I had been working for my employer for nearly eight years and had worked my way from clerk to senior manager when I became aware of how transparent my closet had become.
I had not made a conscious decision to "come out", but it became apparent that my defense of other minorities had been noted.
I was outed as the result of an investigation into bullying within the office. The complainant had identified me as a possible second "victim" and I therefore received a visit from a rather uncomfortable looking investigator from the Professional Standards Unit.
The particular circumstances of the investigation, while undoubtedly important to the original complainant, are not particularly pertinent to my story. But they highlight just how foolish I had been in expecting my sexuality to be unworthy of comment.
I later realized that never talking about my private life had made it the hottest topic of conversation in the department. Speculation was clearly rife.
I have any number of stories, mainly extremely humorous, about the various responses that I have had when revealing that I am gay to colleagues. Clearly I was the last to join the conversation.
I began to talk about my partner, gently correcting anyone who referred to her as "he", and proudly added a picture of her to my desk.
I found that I worked with a great bunch of people who, while being frightful gossips, had only wanted to know me better. My career has continued to progress unhindered and my newest employer and colleagues are as supportive as my former colleagues were.
I head up a department with a large proportion of university leavers. Unfortunately, recent survey results suggest that many gay graduates return to the closet when taking up their first job.
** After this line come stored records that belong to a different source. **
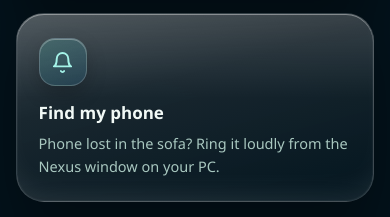
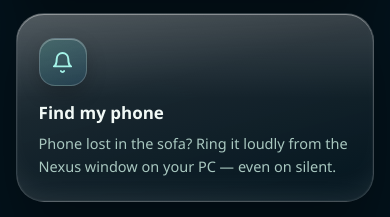
Before and after one commit to Area105/Nexus, a plain HTML site: page index.html in a window 390 px wide. Shown: the part 2600-2817 px from the top of the page. Drawn offline with Linux system fonts and the light colour scheme.

Commit message:
Find my phone: restore the rings-on-silent line (now true with the alarm-stream ring)

```diff
--- a/index.html
+++ b/index.html
@@ -284,7 +284,7 @@
       <div class="card">
         <div class="card__icon"><svg viewBox="0 0 24 24" fill="none" stroke="currentColor" stroke-width="2" stroke-linecap="round" stroke-linejoin="round"><path d="M6 8a6 6 0 0 1 12 0c0 7 3 8 3 8H3s3-1 3-8"/><path d="M10.3 21a1.94 1.94 0 0 0 3.4 0"/></svg></div>
         <h3>Find my phone</h3>
-        <p>Phone lost in the sofa? Ring it loudly from the Nexus window on your PC.</p>
+        <p>Phone lost in the sofa? Ring it loudly from the Nexus window on your PC — even on silent.</p>
       </div>
       <div class="card">
         <div class="card__icon"><svg viewBox="0 0 24 24" fill="none" stroke="currentColor" stroke-width="2" stroke-linecap="round" stroke-linejoin="round"><path d="M12 3 3 8l9 5 9-5-9-5z"/><path d="M3 13l9 5 9-5"/></svg></div>
@@ -353,7 +353,7 @@
       <details class="howto"><summary>Capture — screenshots &amp; screen recording</summary><div class="howto__body">Drawer → <b>Capture</b> takes a screenshot of the PC or records its screen, for as long as you like. Everything is saved on the PC itself, in <b>Pictures / Nexus</b>.</div></details>
       <details class="howto"><summary>Share files &amp; clipboard</summary><div class="howto__body">Drawer → <b>Share files</b>. Send a photo or file from your phone straight to the PC (it lands in <b>Pictures / Nexus / Inbox</b>), pull the PC's latest screenshot down to the phone, and swap clipboard text both ways — copy on one device, paste on the other.</div></details>
       <details class="howto"><summary>PC files — bring any file to your phone</summary><div class="howto__body">Drawer → <b>PC files</b>. Browse your PC's folders — Desktop, Documents, Downloads, Pictures, Music, Videos and every drive — right from the phone. Tap any file and it downloads into your phone's <b>Downloads</b>. A song, a video, a document: if it is on the PC, it is one tap away on your phone.</div></details>
-      <details class="howto"><summary>Find my phone</summary><div class="howto__body">Phone lost in the sofa? Open the Nexus window on your PC and press the <b>ring</b> button — your phone rings loudly until you find it. On the phone, a full-screen ring page shows one clear button: tap it to stop the ringing.</div></details>
+      <details class="howto"><summary>Find my phone</summary><div class="howto__body">Phone lost in the sofa? Open the Nexus window on your PC and press the <b>ring</b> button — your phone rings loudly until you find it, <b>even on silent</b>. On the phone, a full-screen ring page shows one clear button: tap it to stop the ringing.</div></details>
       <details class="howto"><summary>Make it yours</summary><div class="howto__body">Drawer → <b>Customise</b>. Three glass styles — <b>Clear, Frosted, Smoked</b> — five backgrounds (Lagoon, Kelp, Reef, Deep and Abyss), 4, 6 or 8 icons per page, an immersive full-screen dock, app names on or off, and a <b>Performance mode</b> that keeps older phones fast. Everything answers instantly; nothing is buried.</div></details>
       <details class="howto"><summary>Privacy &amp; safety</summary><div class="howto__body">Your phone and PC talk <b>directly over your own Wi-Fi</b> — no account, no cloud, nothing leaves your home. Turn on <b>Auto-Lock</b> and the PC locks itself when your phone walks away. The <b>Recording Guard</b> can warn you if an app on the PC starts recording. And pairing is protected by a fresh PIN every time the PC side restarts.</div></details>
     </div>
```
I hope that by being openly gay I can provide some reassurance that there is no choice to be made between career and coming out. The two are not mutually exclusive. Indeed, bringing all of yourself to work can only add to your success.